Nuts & bolts of the situation: chronic productive cough, green sputum
occasionally hemoptysis, SOB, chills & night sweats - all indicating
an infection but is afebrile with only slight increased RR and elevated WBC.
CT shows Right sided emboli but also shows
changes in the Left lung consistent with chronic bronchial and alveolar
disease (bronchial wall thickening, mucus plugging and bronchial
secretions on the L side + patchy bibasilar atelectasis).
Treated for emboli with ongoing cough, pleurisy,
sputum and intermittent Sob, wheeze. Mounts a fever 102 on Day #2 with
negative CXR, but WBC increases over following days with CXR showing
haziness in left lower lung Day #5. Procalcitonin
is negative as are blood cultures. Started on Levaquin and

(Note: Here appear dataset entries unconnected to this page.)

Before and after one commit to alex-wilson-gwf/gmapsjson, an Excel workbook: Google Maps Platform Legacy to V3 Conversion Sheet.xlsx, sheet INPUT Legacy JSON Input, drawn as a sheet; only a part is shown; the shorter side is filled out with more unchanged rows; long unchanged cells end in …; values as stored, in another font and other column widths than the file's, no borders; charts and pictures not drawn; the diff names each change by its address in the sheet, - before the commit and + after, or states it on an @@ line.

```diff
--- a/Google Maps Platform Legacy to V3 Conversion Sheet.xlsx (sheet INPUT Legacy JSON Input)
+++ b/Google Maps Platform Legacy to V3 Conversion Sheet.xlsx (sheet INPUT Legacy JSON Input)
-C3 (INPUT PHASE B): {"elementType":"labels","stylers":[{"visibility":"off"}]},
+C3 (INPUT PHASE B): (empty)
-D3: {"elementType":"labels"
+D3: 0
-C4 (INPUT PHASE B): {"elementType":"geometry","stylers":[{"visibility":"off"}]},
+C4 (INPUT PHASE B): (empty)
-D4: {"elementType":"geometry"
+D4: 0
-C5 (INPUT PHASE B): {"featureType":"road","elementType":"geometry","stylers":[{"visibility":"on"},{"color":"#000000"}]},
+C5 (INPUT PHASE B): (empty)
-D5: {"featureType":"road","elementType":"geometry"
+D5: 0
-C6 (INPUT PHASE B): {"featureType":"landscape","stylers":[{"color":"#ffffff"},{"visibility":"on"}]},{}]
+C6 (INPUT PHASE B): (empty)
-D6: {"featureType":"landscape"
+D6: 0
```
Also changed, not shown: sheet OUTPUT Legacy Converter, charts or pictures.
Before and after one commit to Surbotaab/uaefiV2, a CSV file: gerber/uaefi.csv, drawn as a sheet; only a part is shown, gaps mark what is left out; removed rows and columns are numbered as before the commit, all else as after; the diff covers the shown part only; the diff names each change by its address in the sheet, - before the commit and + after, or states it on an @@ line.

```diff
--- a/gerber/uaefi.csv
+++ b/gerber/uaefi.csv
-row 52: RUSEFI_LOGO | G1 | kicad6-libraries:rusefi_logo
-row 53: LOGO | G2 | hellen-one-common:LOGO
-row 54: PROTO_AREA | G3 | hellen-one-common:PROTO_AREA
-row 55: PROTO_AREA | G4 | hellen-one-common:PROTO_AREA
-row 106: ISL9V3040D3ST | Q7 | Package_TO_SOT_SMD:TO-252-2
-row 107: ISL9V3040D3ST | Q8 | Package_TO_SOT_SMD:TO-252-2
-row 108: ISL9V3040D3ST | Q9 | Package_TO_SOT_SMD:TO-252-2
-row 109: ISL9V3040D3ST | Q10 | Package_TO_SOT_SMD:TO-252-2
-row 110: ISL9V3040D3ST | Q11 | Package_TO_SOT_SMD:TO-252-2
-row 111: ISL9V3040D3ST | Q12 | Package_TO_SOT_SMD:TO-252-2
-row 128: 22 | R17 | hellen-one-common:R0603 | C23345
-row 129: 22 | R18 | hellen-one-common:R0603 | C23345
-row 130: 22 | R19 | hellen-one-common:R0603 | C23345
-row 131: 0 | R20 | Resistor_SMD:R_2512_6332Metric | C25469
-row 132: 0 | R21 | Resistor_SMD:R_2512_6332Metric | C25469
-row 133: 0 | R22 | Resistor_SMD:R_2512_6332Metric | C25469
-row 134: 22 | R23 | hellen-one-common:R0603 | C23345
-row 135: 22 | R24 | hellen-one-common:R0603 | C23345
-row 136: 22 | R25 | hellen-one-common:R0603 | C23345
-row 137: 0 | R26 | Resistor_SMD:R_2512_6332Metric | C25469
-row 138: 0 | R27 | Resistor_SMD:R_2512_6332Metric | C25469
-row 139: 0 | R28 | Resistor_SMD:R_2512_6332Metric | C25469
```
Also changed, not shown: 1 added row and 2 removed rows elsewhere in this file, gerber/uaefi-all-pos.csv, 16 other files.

The chronic green sputum, cough
and chills are not explained by acute PE. The abn CT lung is not
Conclusion: Most likely this is acute PE with
chronic bronchiectasis and acute infective bronchitis. This is a
hospital complication definitely but doubt that it is a pneumonia.
The discussion continued to include:
- the inciting reasons for the 3rd chest x-ray
were fatigue/tachycardia which are very nonspecific
- So if a patient comes in with infective bacterial bronchitis which
progresses to PNA during hospital admission, is that a hospital acquired
PNA? I guess technically it is but the wording does not reflect the
situation as it implies the patient picked up the infection in the hospital
which this patient likely did not.
- how long does it take from onset of symptoms to imaging findings in pneumonia typically on CXR? How soon does a PNA show on
a CT scan vs CXR? : a Pulmonologist joins in with: CXR can lag by as much as 5 days depending on the fluid status and the
technique (portable versus proper position versus penetration). The CT
scan shows abn earlier but there hasn’t been a specific study of time
course as far as I
know. CT PE is not the best for PNA, and “ground glass” may be an
alveolitis versus bronchiolitis versus early pneumonitis.
- "This is a
hospital complication definitely "...Is it? It was POA!
Clearly there is an infection from the start (be it viral or bacterial).
line question: how do we code the presumed bacterial PNA that was
treated after day 5? It clearly was in evolution since before